Around 4,000 experiments a year are carried out in Britain on monkeys. In Brussels this week, campaigners on both sides will exchange the first blows in a new fight to outlaw the practice across Europe. Science editor Robin McKie reports
Scientists, politicians and animal rights campaigners will confront each other this week in a battle that will ultimately determine the future use of primates in medical research in Britain and the rest of the European Union.
The public meeting - to be held in Brussels on Thursday - will mark the opening round of a campaign that could result in the EU banning experiments on macaques, marmosets and other monkeys in all member states.
'It is quite clear a serious battle over primate research is about to begin,' said Oxford neuroscientist Tipu Aziz, who will speak at the meeting. 'We should be under no illusions about the impact of primate experiment ban, however. It would force us to abandon research that could lead to new treatments for Alzheimer's, motor neurone disease, strokes and many other illnesses.'

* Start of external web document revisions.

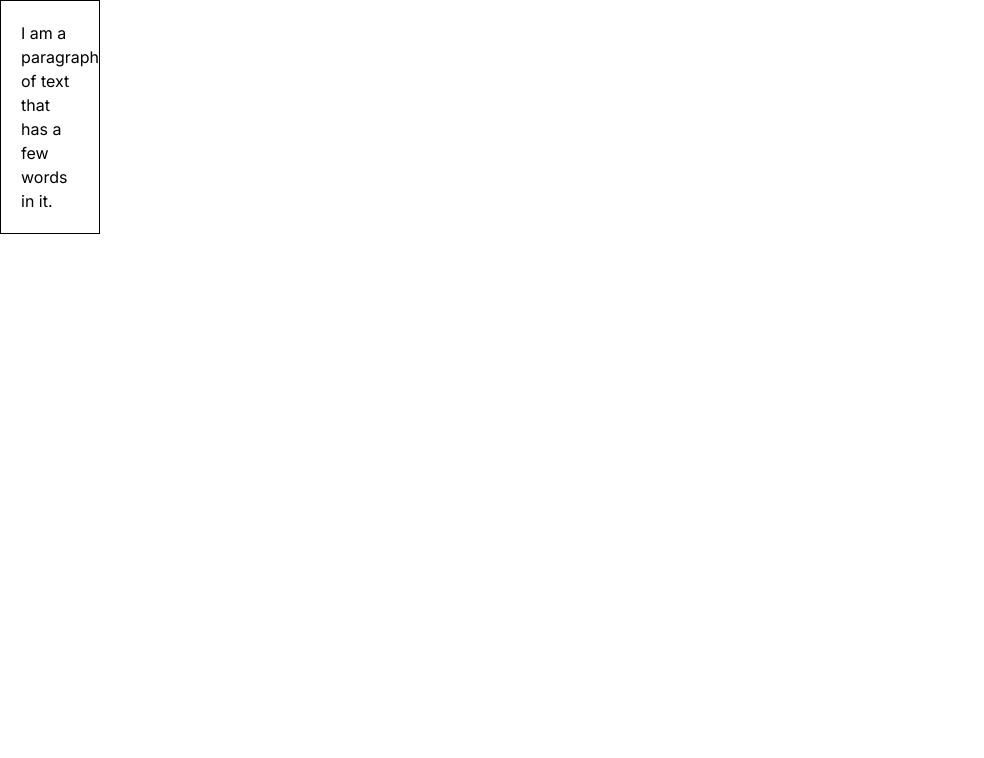
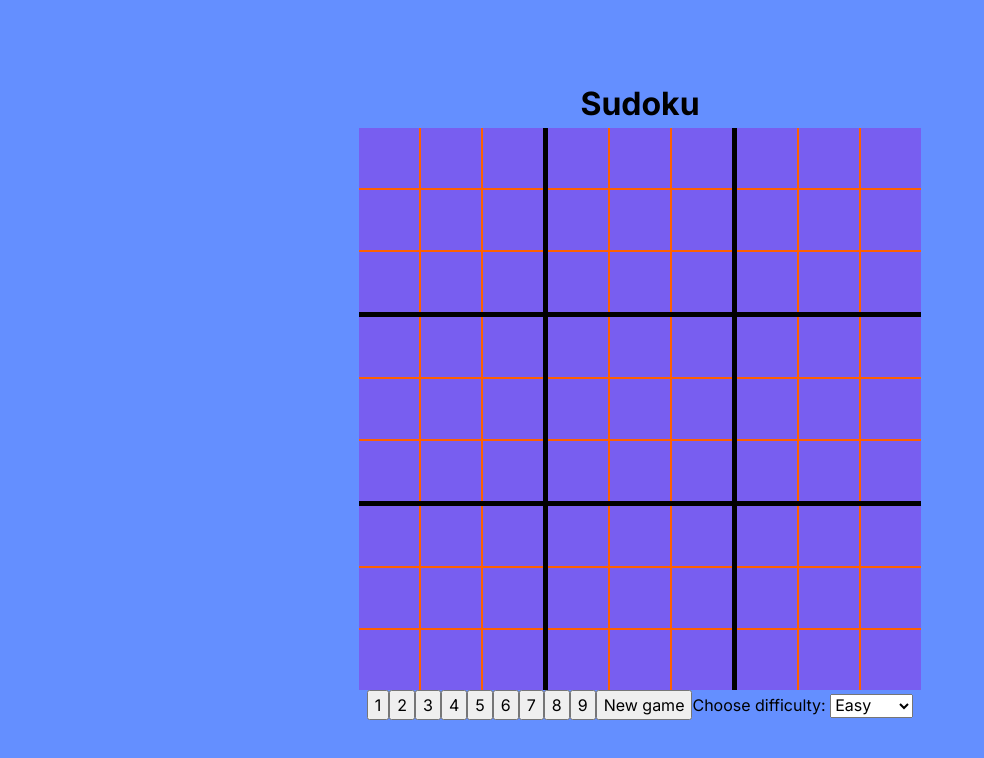
Before and after one commit to lzralbu/sudoku, a Next.js app: page / in a window 1280 px wide. Shown: the top 758 px of the page, without its empty margins (0-984 px from the left). Built offline with nearby package versions, Linux system fonts and the light colour scheme.

Commit message:
Disables strict mode for TS
Layout of the grid is basically done

```diff
--- /dev/null
+++ b/app/components/Board.module.css
@@ -0,0 +1,10 @@
+.board {
+  display: grid;
+  grid-template-rows: repeat(3, 1fr);
+  grid-template-columns: repeat(3, 1fr);
+  grid-gap: 5px;
+
+  /* padding: 5px; */
+
+  background-color: black;
+}
--- /dev/null
+++ b/app/components/Board.tsx
@@ -0,0 +1,37 @@
+"use client";
+
+import styles from "./Board.module.css";
+import { useState } from "react";
+import Box from "./Box";
+import Cell from "./Cell";
+
+export default function Board({
+  currentSudoku,
+  selectedCellId,
+  handleCellSelection,
+}) {
+  return (
+    <div className={styles.board}>
+      {Array.from({ length: 9 }, (_, boxIndex) => (
+        <Box key={boxIndex}>
+          {Array.from({ length: 9 }, (_, cellBoxIndex) => {
+            const cellIndex = boxIndex * 9 + cellBoxIndex;
+            return (
+              <Cell
+                key={cellIndex}
+                id={cellIndex}
+                value={
+                  currentSudoku?.puzzle[cellIndex] === "-"
+                    ? null
+                    : currentSudoku?.puzzle[cellIndex]
+                }
+                selectedCellId={selectedCellId}
+                handleCellSelection={handleCellSelection}
+              ></Cell>
+            );
+          })}
+        </Box>
+      ))}
+    </div>
+  );
+}
--- /dev/null
+++ b/app/components/Box.module.css
@@ -0,0 +1,8 @@
+.box {
+  display: grid;
+  grid-template-columns: repeat(3, 60px);
+  grid-template-rows: repeat(3, 60px);
+  grid-gap: 2px;
+
+  background-color: #fe6100;
+}
--- /dev/null
+++ b/app/components/Box.tsx
@@ -0,0 +1,5 @@
+import styles from "./Box.module.css";
+
+export default function Box({ children }) {
+  return <div className={styles.box}>{children}</div>;
+}
--- /dev/null
+++ b/app/components/Cell.module.css
@@ -0,0 +1,28 @@
+.cell {
+  display: flex;
+  justify-content: center;
+  align-items: center;
+
+  font-size: larger;
+  font-weight: 600;
+
+  background-color: #785ef0;
+  color: #ffb000;
+
+  user-select: none;
+}
+
+.cell:hover {
+  font-size: x-large;
+  background-color: #dc267f;
+}
+
+.cell:active {
+  font-size: medium;
+  background-color: #dc267f;
+}
+
+.selectedCell {
+  composes: cell;
+  border: #ffb000 4px dashed;
+}
--- /dev/null
+++ b/app/components/Cell.tsx
@@ -0,0 +1,18 @@
+import { useState } from "react";
+import styles from "./Cell.module.css";
+
+export default function Cell({
+  id,
+  value,
+  selectedCellId,
+  handleCellSelection,
+}) {
+  return (
+    <div
+      className={id !== selectedCellId ? styles.cell : styles.selectedCell}
+      onClick={(e) => handleCellSelection(id)}
+    >
+      {value}
+    </div>
+  );
+}
--- a/app/globals.css
+++ b/app/globals.css
@@ -1,107 +1,3 @@
-:root {
-  --max-width: 1100px;
-  --border-radius: 12px;
-  --font-mono: ui-monospace, Menlo, Monaco, "Cascadia Mono", "Segoe UI Mono",
-    "Roboto Mono", "Oxygen Mono", "Ubuntu Monospace", "Source Code Pro",
-    "Fira Mono", "Droid Sans Mono", "Courier New", monospace;
-
-  --foreground-rgb: 0, 0, 0;
-  --background-start-rgb: 214, 219, 220;
-  --background-end-rgb: 255, 255, 255;
-
-  --primary-glow: conic-gradient(
-    from 180deg at 50% 50%,
-    #16abff33 0deg,
-    #0885ff33 55deg,
-    #54d6ff33 120deg,
-    #0071ff33 160deg,
-    transparent 360deg
-  );
-  --secondary-glow: radial-gradient(
-    rgba(255, 255, 255, 1),
-    rgba(255, 255, 255, 0)
-  );
-
-  --tile-start-rgb: 239, 245, 249;
-  --tile-end-rgb: 228, 232, 233;
-  --tile-border: conic-gradient(
-    #00000080,
-    #00000040,
-    #00000030,
-    #00000020,
-    #00000010,
-    #00000010,
-    #00000080
-  );
-
-  --callout-rgb: 238, 240, 241;
-  --callout-border-rgb: 172, 175, 176;
-  --card-rgb: 180, 185, 188;
-  --card-border-rgb: 131, 134, 135;
+h1 {
+  color: black;
 }
-
-@media (prefers-color-scheme: dark) {
-  :root {
-    --foreground-rgb: 255, 255, 255;
-    --background-start-rgb: 0, 0, 0;
-    --background-end-rgb: 0, 0, 0;
-
-    --primary-glow: radial-gradient(rgba(1, 65, 255, 0.4), rgba(1, 65, 255, 0));
-    --secondary-glow: linear-gradient(
-      to bottom right,
-      rgba(1, 65, 255, 0),
-      rgba(1, 65, 255, 0),
-      rgba(1, 65, 255, 0.3)
-    );
-
-    --tile-start-rgb: 2, 13, 46;
-    --tile-end-rgb: 2, 5, 19;
-    --tile-border: conic-gradient(
-      #ffffff80,
-      #ffffff40,
-      #ffffff30,
-      #ffffff20,
-      #ffffff10,
-      #ffffff10,
-      #ffffff80
-    );
-
-    --callout-rgb: 20, 20, 20;
-    --callout-border-rgb: 108, 108, 108;
-    --card-rgb: 100, 100, 100;
-    --card-border-rgb: 200, 200, 200;
-  }
-}
-
-* {
-  box-sizing: border-box;
-  padding: 0;
-  margin: 0;
-}
-
-html,
-body {
-  max-width: 100vw;
-  overflow-x: hidden;
-}
-
-body {
-  color: rgb(var(--foreground-rgb));
-  background: linear-gradient(
-      to bottom,
-      transparent,
-      rgb(var(--background-end-rgb))
-    )
-    rgb(var(--background-start-rgb));
-}
-
-a {
-  color: inherit;
-  text-decoration: none;
-}
-
-@media (prefers-color-scheme: dark) {
-  html {
-    color-scheme: dark;
-  }
-}
--- a/app/layout.tsx
+++ b/app/layout.tsx
@@ -1,4 +1,4 @@
-// import './globals.css'
+import "./globals.css";
 import "./modern-reset.css";
 import type { Metadata } from "next";
 import { Inter } from "next/font/google";
@@ -6,7 +6,7 @@ import { Inter } from "next/font/google";
 const inter = Inter({ subsets: ["latin"] });
 
 export const metadata: Metadata = {
-  title: "Create Next App",
+  title: "Sudoku",
   description: "Generated by create next app",
 };
 
--- a/app/page.module.css
+++ b/app/page.module.css
@@ -1,236 +1,10 @@
-.my_css {
-  width: 100px;
-  height: 100%;
-  padding: 20px;
-  border: 1px solid;
-}
-
-.main {
+.game {
   display: flex;
   flex-direction: column;
-  justify-content: space-between;
-  align-items: center;
-  padding: 6rem;
-  min-height: 100vh;
-}
-
-.description {
-  display: inherit;
-  justify-content: inherit;
-  align-items: inherit;
-  font-size: 0.85rem;
-  max-width: var(--max-width);
-  width: 100%;
-  z-index: 2;
-  font-family: var(--font-mono);
-}
-
-.description a {
-  display: flex;
   justify-content: center;
   align-items: center;
-  gap: 0.5rem;
+
+  height: 100vh;
+
+  background-color: #648fff;
 }
-
-.description p {
-  position: relative;
-  margin: 0;
-  padding: 1rem;
-  background-color: rgba(var(--callout-rgb), 0.5);
-  border: 1px solid rgba(var(--callout-border-rgb), 0.3);
-  border-radius: var(--border-radius);
-}
-
-.code {
-  font-weight: 700;
-  font-family: var(--font-mono);
-}
-
-.grid {
-  display: grid;
-  grid-template-columns: repeat(4, minmax(25%, auto));
-  width: var(--max-width);
-  max-width: 100%;
-}
-
-.card {
-  padding: 1rem 1.2rem;
-  border-radius: var(--border-radius);
-  background: rgba(var(--card-rgb), 0);
-  border: 1px solid rgba(var(--card-border-rgb), 0);
-  transition: background 200ms, border 200ms;
-}
-
-.card span {
-  display: inline-block;
-  transition: transform 200ms;
-}
-
-.card h2 {
-  font-weight: 600;
-  margin-bottom: 0.7rem;
-}
-
-.card p {
-  margin: 0;
-  opacity: 0.6;
-  font-size: 0.9rem;
-  line-height: 1.5;
-  max-width: 30ch;
-}
-
-.center {
-  display: flex;
-  justify-content: center;
-  align-items: center;
-  position: relative;
-  padding: 4rem 0;
-}
-
-.center::before {
-  background: var(--secondary-glow);
-  border-radius: 50%;
-  width: 480px;
-  height: 360px;
-  margin-left: -400px;
-}
-
-.center::after {
-  background: var(--primary-glow);
-  width: 240px;
-  height: 180px;
-  z-index: -1;
-}
-
-.center::before,
-.center::after {
-  content: "";
-  left: 50%;
-  position: absolute;
-  filter: blur(45px);
-  transform: translateZ(0);
-}
-
-.logo {
-  position: relative;
-}
-/* Enable hover only on non-touch devices */
-@media (hover: hover) and (pointer: fine) {
-  .card:hover {
-    background: rgba(var(--card-rgb), 0.1);
-    border: 1px solid rgba(var(--card-border-rgb), 0.15);
-  }
-
-  .card:hover span {
-    transform: translateX(4px);
-  }
-}
-
-@media (prefers-reduced-motion) {
-  .card:hover span {
-    transform: none;
-  }
-}
-
-/* Mobile */
-@media (max-width: 700px) {
-  .content {
-    padding: 4rem;
-  }
-
-  .grid {
-    grid-template-columns: 1fr;
-    margin-bottom: 120px;
-    max-width: 320px;
-    text-align: center;
-  }
-
-  .card {
-    padding: 1rem 2.5rem;
-  }
-
-  .card h2 {
-    margin-bottom: 0.5rem;
-  }
-
-  .center {
-    padding: 8rem 0 6rem;
-  }
-
-  .center::before {
-    transform: none;
-    height: 300px;
-  }
-
-  .description {
-    font-size: 0.8rem;
-  }
-
-  .description a {
-    padding: 1rem;
-  }
-
-  .description p,
-  .description div {
-    display: flex;
-    justify-content: center;
-    position: fixed;
-    width: 100%;
-  }
-
-  .description p {
-    align-items: center;
-    inset: 0 0 auto;
-    padding: 2rem 1rem 1.4rem;
-    border-radius: 0;
-    border: none;
-    border-bottom: 1px solid rgba(var(--callout-border-rgb), 0.25);
-    background: linear-gradient(
-      to bottom,
-      rgba(var(--background-start-rgb), 1),
-      rgba(var(--callout-rgb), 0.5)
-    );
-    background-clip: padding-box;
-    backdrop-filter: blur(24px);
-  }
-
-  .description div {
-    align-items: flex-end;
-    pointer-events: none;
-    inset: auto 0 0;
-    padding: 2rem;
-    height: 200px;
-    background: linear-gradient(
-      to bottom,
-      transparent 0%,
-      rgb(var(--background-end-rgb)) 40%
-    );
-    z-index: 1;
-  }
-}
-
-/* Tablet and Smaller Desktop */
-@media (min-width: 701px) and (max-width: 1120px) {
-  .grid {
-    grid-template-columns: repeat(2, 50%);
-  }
-}
-
-@media (prefers-color-scheme: dark) {
-  .vercelLogo {
-    filter: invert(1);
-  }
-
-  .logo {
-    filter: invert(1) drop-shadow(0 0 0.3rem #ffffff70);
-  }
-}
-
-@keyframes rotate {
-  from {
-    transform: rotate(360deg);
-  }
-  to {
-    transform: rotate(0deg);
-  }
-}
--- a/app/page.tsx
+++ b/app/page.tsx
@@ -1,10 +1,64 @@
-import Image from "next/image";
+"use client";
+
 import styles from "./page.module.css";
+import { useState } from "react";
+import Board from "./components/Board";
+import { getSudoku } from "sudoku-gen";
+import { Sudoku } from "sudoku-gen/dist/types/sudoku.type";
 
-export default function Home() {
+export default function Game() {
+  const [currentSudoku, setCurrentSudoku] = useState<Sudoku>();
+  const [selectedCellId, setSelectedCellId] = useState(-1);
+  const [validator, setValidator] = useState();
+
+  function handleCellSelection(cellId) {
+    if (currentSudoku.puzzle[cellId] === "-") {
+      setSelectedCellId(cellId);
+    }
+  }
+
   return (
-    <p className={styles.my_css}>
-      I am a paragraph of text that has a few words in it.
-    </p>
+    <div className={styles.game}>
+      <h1>Sudoku</h1>
+      <Board
+        currentSudoku={currentSudoku}
+        selectedCellId={selectedCellId}
+        handleCellSelection={handleCellSelection}
+      ></Board>
+      <div>
+        {Array.from({ length: 9 }, (v, k) => (
+          <button key={k}>{k + 1}</button>
+        ))}
+        <button onClick={() => setCurrentSudoku(getSudoku())}>New game</button>
+        <label htmlFor="difficulty-select">Choose difficulty: </label>
+        <select name="difficulty" id="difficulty-select">
+          <option value="easy">Easy</option>
+          <option value="medium">Medium</option>
+          <option value="hard">Hard</option>
+        </select>
+      </div>
+    </div>
   );
 }
+
+function generateInitialValidator() {}
+
+// type CellType = 0 | 1 | 2 | 3 | 5 | 6 | 7 | 8 | 9;
+
+// type BoardTuple = [
+//   Set<CellType>,
+//   Set<CellType>,
+//   Set<CellType>,
+//   Set<CellType>,
+//   Set<CellType>,
+//   Set<CellType>,
+//   Set<CellType>,
+//   Set<CellType>,
+//   Set<CellType>
+// ];
+
+// type BoardValidator = {
+//   rows: BoardTuple;
+//   columns: BoardTuple;
+//   boxes: BoardTuple;
+// };
--- a/package.json
+++ b/package.json
@@ -17,6 +17,7 @@
     "next": "13.4.10",
     "react": "18.2.0",
     "react-dom": "18.2.0",
+    "sudoku-gen": "^1.0.2",
     "typescript": "5.1.6"
   }
 }
--- a/tsconfig.json
+++ b/tsconfig.json
@@ -4,7 +4,6 @@
     "lib": ["dom", "dom.iterable", "esnext"],
     "allowJs": true,
     "skipLibCheck": true,
-    "strict": true,
     "forceConsistentCasingInFileNames": true,
     "noEmit": true,
     "esModuleInterop": true,
@@ -21,7 +20,8 @@
     ],
     "paths": {
       "@/*": ["./*"]
-    }
+    },
+    "strict": false
   },
   "include": ["next-env.d.ts", "**/*.ts", "**/*.tsx", ".next/types/**/*.ts"],
   "exclude": ["node_modules"]
```
Also changed, not shown: 1 other file (tests, documents, lock files or other folders).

Great apes - gorillas, chimpanzees and orang-utans - are no longer used in scientific experiments in Europe but other primates are involved in research into new drugs, surgical procedures and vaccines. Around 10,000 experiments, mainly on marmosets and macaques, are carried out every year, with Britain leading the field with an annual total of just under 4,000.